So ultimately, lexical importing is another facet of encapsulation.

Perl 6 Advent Calendar 2012: Table of Contents

This post serves as a table of contents for the 2012 Perl 6 advent calendar. Links to new posts will appear here during the course of this month.

See also: table of contents for 2011, 2010, 2009.

Day 1 – State of Perl 6 in 2012

Welcome to another edition of your annual Perl 6 advent calendar.

As is tradition on the first of December, you can read a short overview over what has changed in the past year, and where we are standing now.

The list of major changes to the specification is pretty short. The IO subsystem has undergone a rewrite, and now much better reflects the realities in implementations, and actually has a measure of common sense applied. S32::Exceptions has gone through lots of changes (mostly extensions), and now there is a decent core of exception classes in Perl 6.

Both Rakudo and Niecza, the two major Perl 6 compilers, have matured a great deal. Contrary to last year, chances are pretty good that if your program works on one of the compilers, it also works on the other. Niecza also temporarily overtook Rakudo on the count of passing tests.

Niecza had a revamp of the roles implementation, has gained constant folding, awesome Unicode support in regexes, list comprehensions and a no strict; mode. To name just a few of the major changes.

Rakudo now supports heredocs, all phasers (special blocks like BEGIN, END, FIRST, …), longest-token matching in regexes, typed exceptions, much nicer backtraces and operator adverbs. And it now has a debugger, which is shipped with the Rakudo Star distribution.

The module ecosystem has grown a lot, and there is much more documentation for Perl 6 than a year ago.

So, after all these changes, where are we now?
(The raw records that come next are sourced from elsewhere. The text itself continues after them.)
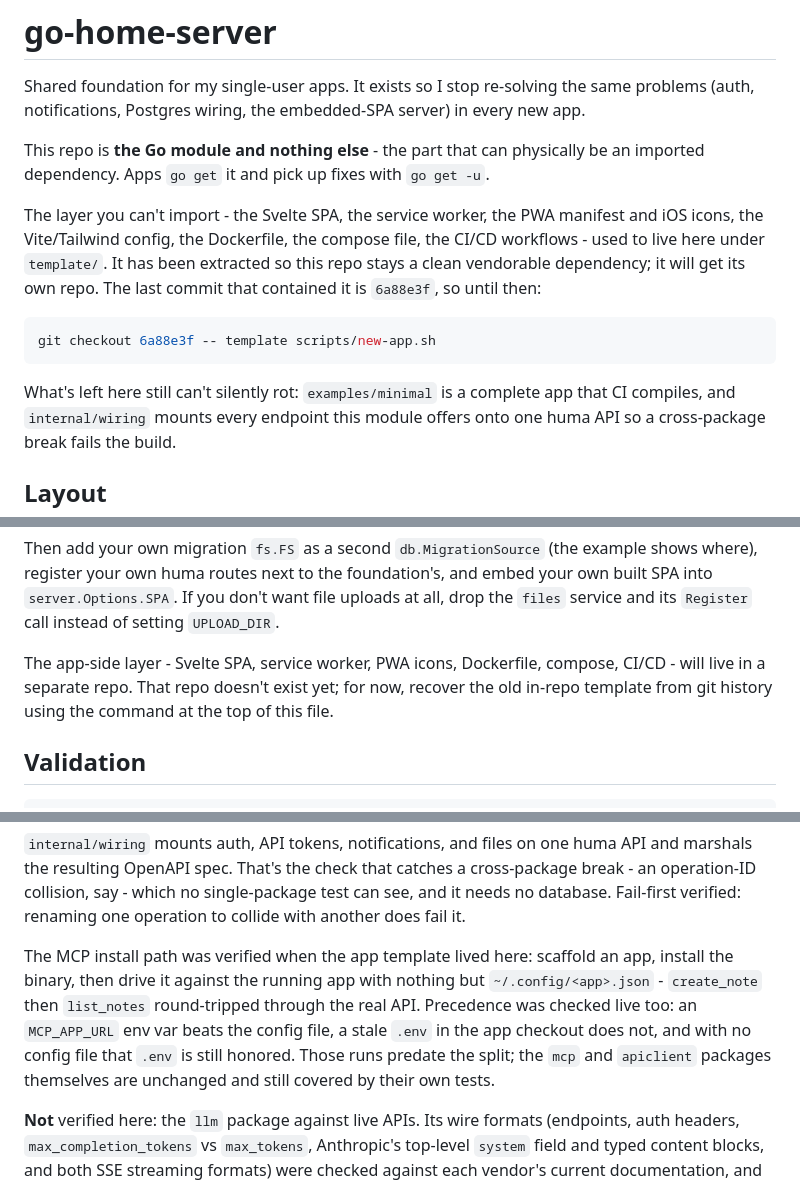
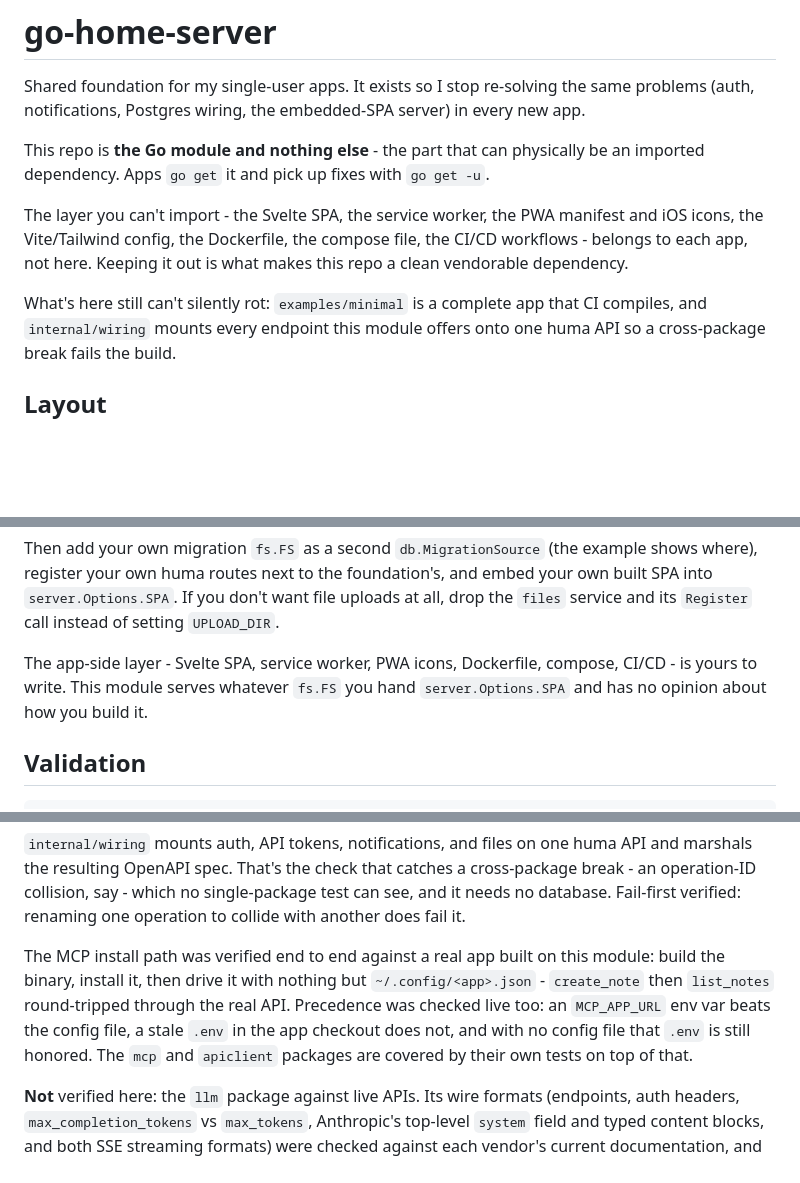
Before and after one commit to robert-crandall/go-home-server, a Markdown page: README.md, 3 parts joined by grey strips. GitHub-like rendering; blank space fills up the shorter version.

Commit message:
README: describe the repo as it is, not as it was
Drop the template archaeology: the "used to live here under template/",
the `git checkout 6a88e3f` recovery command, the "that repo doesn't exist
yet" pointer, and the "those runs predate the split" caveat on the MCP
verification. The app-side layer belonging to each app is a fact about
the current boundary and reads fine in the present tense; git history can
keep the rest.

Co-authored-by: Copilot App <223556219+Copilot@users.noreply.github.com>
Copilot-Session: b5001397-895f-4bfc-a1df-ff1e9ca67bb0

````diff
--- a/README.md
+++ b/README.md
@@ -9,15 +9,10 @@ an imported dependency. Apps `go get` it and pick up fixes with `go get -u`.
 
 The layer you can't import - the Svelte SPA, the service worker, the PWA manifest
 and iOS icons, the Vite/Tailwind config, the Dockerfile, the compose file, the
-CI/CD workflows - used to live here under `template/`. It has been extracted so
-this repo stays a clean vendorable dependency; it will get its own repo. The last
-commit that contained it is `6a88e3f`, so until then:
+CI/CD workflows - belongs to each app, not here. Keeping it out is what makes
+this repo a clean vendorable dependency.
 
-```bash
-git checkout 6a88e3f -- template scripts/new-app.sh
-```
-
-What's left here still can't silently rot: `examples/minimal` is a complete app
+What's here still can't silently rot: `examples/minimal` is a complete app
 that CI compiles, and `internal/wiring` mounts every endpoint this module offers
 onto one huma API so a cross-package break fails the build.
 
@@ -459,9 +454,8 @@ uploads at all, drop the `files` service and its `Register` call instead of
 setting `UPLOAD_DIR`.
 
 The app-side layer - Svelte SPA, service worker, PWA icons, Dockerfile, compose,
-CI/CD - will live in a separate repo. That repo doesn't exist yet; for now,
-recover the old in-repo template from git history using the command at the top
-of this file.
+CI/CD - is yours to write. This module serves whatever `fs.FS` you hand
+`server.Options.SPA` and has no opinion about how you build it.
 
 ## Validation
 
@@ -488,14 +482,13 @@ cross-package break - an operation-ID collision, say - which no single-package
 test can see, and it needs no database. Fail-first verified: renaming one
 operation to collide with another does fail it.
 
-The MCP install path was verified when the app template lived here: scaffold an
-app, install the binary, then drive it against the running app with nothing but
+The MCP install path was verified end to end against a real app built on this
+module: build the binary, install it, then drive it with nothing but
 `~/.config/<app>.json` - `create_note` then `list_notes` round-tripped through
 the real API. Precedence was checked live too: an `MCP_APP_URL` env var beats
 the config file, a stale `.env` in the app checkout does not, and with no config
-file that `.env` is still honored. Those runs predate the split; the `mcp` and
-`apiclient` packages themselves are unchanged and still covered by their own
-tests.
+file that `.env` is still honored. The `mcp` and `apiclient` packages are covered
+by their own tests on top of that.
 
 **Not** verified here: the `llm` package against live APIs. Its wire formats
 (endpoints, auth headers, `max_completion_tokens` vs `max_tokens`, Anthropic's
````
Reports from production uses of Perl 6 are slowly starting to trickle in, and these days if your Perl 6 code has bugs, the chances are much higher that your code is to blame than the compilers. Perl 6 has never been this much fun to use. It surely has been a good and productive year for Perl 6, and we’re sure that this last month will continue the tradition. Have fun!